Exercise ▸ Print the records below exactly. Omit every picture.

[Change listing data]
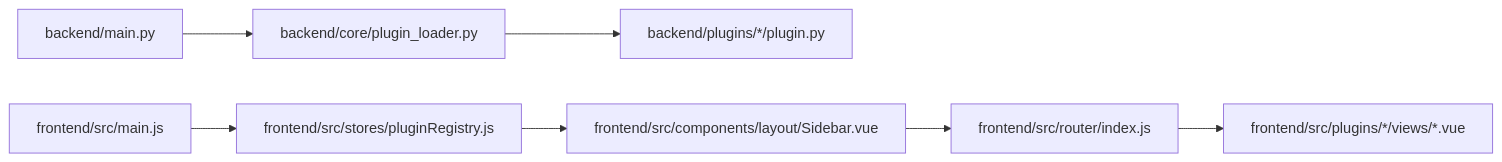
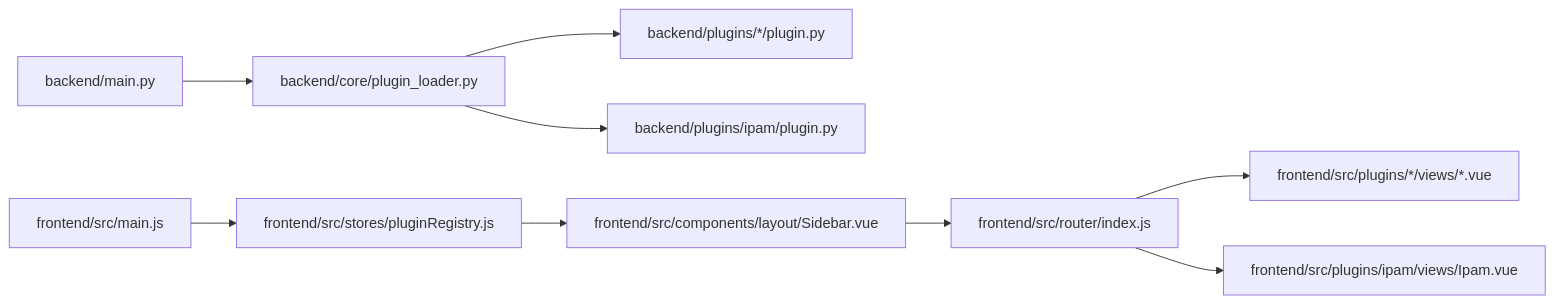
Before and after one commit to Nikita5543/New-SSO-02: the tenth of 10 diagrams in .qoder/repowiki/en/content/Plugin System Architecture/Frontend Plugin Integration.md, drawn with Mermaid. The commit also changed other lines of this file and 3 other files, not shown here.

````diff
--- a/.qoder/repowiki/en/content/Plugin System Architecture/Frontend Plugin Integration.md
+++ b/.qoder/repowiki/en/content/Plugin System Architecture/Frontend Plugin Integration.md
@@ -355,9 +396,11 @@
 ```mermaid
 graph LR
 BE_Main["backend/main.py"] --> BE_Loader["backend/core/plugin_loader.py"]
 BE_Loader --> BE_Plugin["backend/plugins/*/plugin.py"]
+BE_Loader --> BE_IPAM["backend/plugins/ipam/plugin.py"]
 FE_Init["frontend/src/main.js"] --> FE_Registry["frontend/src/stores/pluginRegistry.js"]
 FE_Registry --> FE_Sidebar["frontend/src/components/layout/Sidebar.vue"]
 FE_Router["frontend/src/router/index.js"] --> FE_Views["frontend/src/plugins/*/views/*.vue"]
+FE_Router --> FE_IPAM_View["frontend/src/plugins/ipam/views/Ipam.vue"]
 FE_Sidebar --> FE_Router
 ```
````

Exercise output ▸
Before and after one commit to Nikita5543/New-SSO-02: the tenth of 10 diagrams in .qoder/repowiki/en/content/Plugin System Architecture/Frontend Plugin Integration.md, drawn with Mermaid. The commit also changed other lines of this file and 3 other files, not shown here.

````diff
--- a/.qoder/repowiki/en/content/Plugin System Architecture/Frontend Plugin Integration.md
+++ b/.qoder/repowiki/en/content/Plugin System Architecture/Frontend Plugin Integration.md
@@ -355,9 +396,11 @@
 ```mermaid
 graph LR
 BE_Main["backend/main.py"] --> BE_Loader["backend/core/plugin_loader.py"]
 BE_Loader --> BE_Plugin["backend/plugins/*/plugin.py"]
+BE_Loader --> BE_IPAM["backend/plugins/ipam/plugin.py"]
 FE_Init["frontend/src/main.js"] --> FE_Registry["frontend/src/stores/pluginRegistry.js"]
 FE_Registry --> FE_Sidebar["frontend/src/components/layout/Sidebar.vue"]
 FE_Router["frontend/src/router/index.js"] --> FE_Views["frontend/src/plugins/*/views/*.vue"]
+FE_Router --> FE_IPAM_View["frontend/src/plugins/ipam/views/Ipam.vue"]
 FE_Sidebar --> FE_Router
 ```
````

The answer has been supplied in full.